MLH was arrested on a warrant charging him with computer solicitation in violation of Section 847.0135(3), Florida Statutes (2005). The warrant set bond at $500,000.00, even though there was just a single count. MLH was arrested on the warrant where he was then residing in Albuquerque, New Mexico.
At this point, MLH’s family retained Jeffrey H. Garland to defend the matter. Garland contacted the warrants division of the St. Lucie County Sheriff’s Office (SLCSO) to assist in speeding up the process of extradition. MLH had already waived extradition, but actual transport was nowhere in sight. MLH could not file a motion to reduce his bond, until he was returned to St. Lucie County. He was ineligible for bond in New Mexico, because he was on an out-of-state warrant.
The SLCSO warrants division was very cooperative in arranging for a prompt transfer to Florida. In this regard, Garland arranged for a “private transfer” of MLH via a commercial airline. MLH tendered full payment of the fee requested by the SLCSO which would be sufficient to pay the cost of transportation for both MLH and a private transport officer, as well as the fees associated with the transport officer. This process allowed MLH to arrive at the St. Lucie County Jail on an expedited basis.

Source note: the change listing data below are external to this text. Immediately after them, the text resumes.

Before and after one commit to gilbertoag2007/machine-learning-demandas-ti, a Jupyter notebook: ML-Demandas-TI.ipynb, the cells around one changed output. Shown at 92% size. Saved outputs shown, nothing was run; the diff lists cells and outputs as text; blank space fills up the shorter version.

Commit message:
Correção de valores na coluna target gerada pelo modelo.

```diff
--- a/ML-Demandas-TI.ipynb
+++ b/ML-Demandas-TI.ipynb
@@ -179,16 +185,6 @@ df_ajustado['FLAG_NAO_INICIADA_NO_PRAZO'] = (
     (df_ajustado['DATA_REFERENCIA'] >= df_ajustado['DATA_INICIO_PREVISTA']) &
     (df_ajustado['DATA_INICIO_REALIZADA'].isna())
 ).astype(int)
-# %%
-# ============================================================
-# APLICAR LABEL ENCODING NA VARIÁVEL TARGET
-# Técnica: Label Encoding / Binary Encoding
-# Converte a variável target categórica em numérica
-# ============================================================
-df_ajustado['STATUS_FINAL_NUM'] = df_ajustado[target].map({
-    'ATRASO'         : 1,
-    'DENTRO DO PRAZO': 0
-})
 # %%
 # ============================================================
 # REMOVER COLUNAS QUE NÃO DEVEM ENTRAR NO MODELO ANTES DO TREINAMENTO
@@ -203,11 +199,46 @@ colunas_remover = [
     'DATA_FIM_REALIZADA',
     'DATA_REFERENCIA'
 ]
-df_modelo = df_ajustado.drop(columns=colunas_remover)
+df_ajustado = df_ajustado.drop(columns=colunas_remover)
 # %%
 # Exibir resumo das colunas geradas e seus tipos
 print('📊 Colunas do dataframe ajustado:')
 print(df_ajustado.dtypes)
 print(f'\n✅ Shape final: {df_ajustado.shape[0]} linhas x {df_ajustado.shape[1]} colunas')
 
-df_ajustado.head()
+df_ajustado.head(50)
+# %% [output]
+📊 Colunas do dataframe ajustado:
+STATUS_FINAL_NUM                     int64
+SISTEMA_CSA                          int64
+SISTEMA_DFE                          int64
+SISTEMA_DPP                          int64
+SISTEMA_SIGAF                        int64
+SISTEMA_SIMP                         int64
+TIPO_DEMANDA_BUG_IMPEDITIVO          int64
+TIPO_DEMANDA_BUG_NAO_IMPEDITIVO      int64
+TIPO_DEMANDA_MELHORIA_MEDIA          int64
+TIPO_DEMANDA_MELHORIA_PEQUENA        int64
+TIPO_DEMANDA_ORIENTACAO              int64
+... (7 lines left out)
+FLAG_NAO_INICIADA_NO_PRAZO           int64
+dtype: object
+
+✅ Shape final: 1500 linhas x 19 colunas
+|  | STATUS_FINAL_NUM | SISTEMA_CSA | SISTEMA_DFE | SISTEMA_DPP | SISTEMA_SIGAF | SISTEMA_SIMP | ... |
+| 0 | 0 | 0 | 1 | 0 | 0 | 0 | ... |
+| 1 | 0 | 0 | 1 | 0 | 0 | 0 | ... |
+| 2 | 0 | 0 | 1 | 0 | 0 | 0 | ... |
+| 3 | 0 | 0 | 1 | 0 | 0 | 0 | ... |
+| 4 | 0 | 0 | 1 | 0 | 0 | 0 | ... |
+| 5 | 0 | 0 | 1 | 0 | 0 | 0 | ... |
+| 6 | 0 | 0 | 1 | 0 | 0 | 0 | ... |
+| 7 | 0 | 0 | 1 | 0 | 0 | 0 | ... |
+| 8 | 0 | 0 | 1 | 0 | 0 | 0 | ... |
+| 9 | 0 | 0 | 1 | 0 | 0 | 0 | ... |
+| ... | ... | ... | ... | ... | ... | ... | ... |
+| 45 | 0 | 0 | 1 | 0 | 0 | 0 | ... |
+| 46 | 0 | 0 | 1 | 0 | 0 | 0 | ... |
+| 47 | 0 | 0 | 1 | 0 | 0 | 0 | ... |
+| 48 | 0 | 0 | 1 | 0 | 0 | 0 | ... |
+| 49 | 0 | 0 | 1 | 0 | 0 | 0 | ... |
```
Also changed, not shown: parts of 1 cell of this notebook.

Upon his arrival at the St. Lucie County “Crossbar Hilton”, he was unable to make the $500,000.00 bond. How many people can? Garland immediately filed a motion for bond reduction, and set it for hearing. Garland pointed out that computer solicitation was, at that time, a third degree felony punishable by no more than five years in prison and a $5,000.00 fine. Garland attached a copy of the St. Lucie County bond schedule which was in regular use at that time. Under the terms of the bond schedule, the presumptive bond would have been no more than $20,000.00 for an out-of-state resident. Even though MLH was residing in New Mexico at the time the warrant was served, he had grown up in Florida and had significant and extensive family contacts in Florida.
The bond reduction motion also argued that the weight of evidence was not compelling. Garland had already secured a copy of the internet chat which SLCSO Detective Mark Colangelo said constituted the offense. The motion argued that the law enforcement investigation pointed to no facts that showed that MLH was actually planning to come to Florida for an inappropriate purpose. There were no exchanges of inappropriate images. The motion concluded that it was highly questionable whether the instant messaging constituted a crime under the computer solicitation statute.
In light of all of the circumstances, Circuit James McCann set bond in the amount of $100,000.00 on the condition that MLH reside at his brother’s house in Duval County, Florida. MLH agreed to the conditions and secured his release on the conditional corporate surety bond.
Thereafter, the case proceeded through the discovery process. The facts disclosed during discovery did not substantially change those facts which had been learned before and during the bond hearing. Importantly, the number of contacts between Det. Colangelo (who was posing as a minor) and MLH were relatively few. There was no exchange of inappropriate images. Such factual information as was actually exchanged was completely false. In short, the circumstances of the case seemed to establish a less severe potential, even if there were a statutory violation.
MLH, being fee on bond, was able to consult and counsel with a properly certified counselor. After an appropriate opportunity to meet with and evaluate MLH, the expert issued a psychosexual evaluation which concluded that the probability of reoffending was minimal.
In cases of this nature, it is uncommon for the subject to enter into a counseling program before sentencing. It is even rarer for a subject to participate earnestly in such a program in an honest attempt to address the relevant issues and to authorize his therapist to provide a written report made available for review by law enforcement as part of the plea negotiations in this case.
With these circumstances in mind, the prosecutor agreed to permit the defendant to plea to the charge of “attempted felony child neglect”. This charge was also a third degree felony punishable by up to five years in prison and a $5,000.00 fine. However, attempted felony child neglect did not require that MLH be designated as a sex offender with the attendant reporting requirements for the rest of his life. Adjudication of guilt was withheld at sentencing on November 9, 2005, and MLH was placed on two years of DOC probation.
After MLH was sentenced, he applied to transfer his probation to New Mexico under the Interstate Compact. See www.interstatecompact.org. On his arrival in New Mexico, MLH learned that a receiving state under the Interstate Compact has liberty to impose additional requirements. New Mexico required MLH to submit to its sex offender conditions of probation – even though sex offender probation had not been imposed at the time of sentencing.
MLH successfully completed his probationary terms and has resumed living his normal life.
State v. MLH, St. Lucie County Case No. 05-CF-904.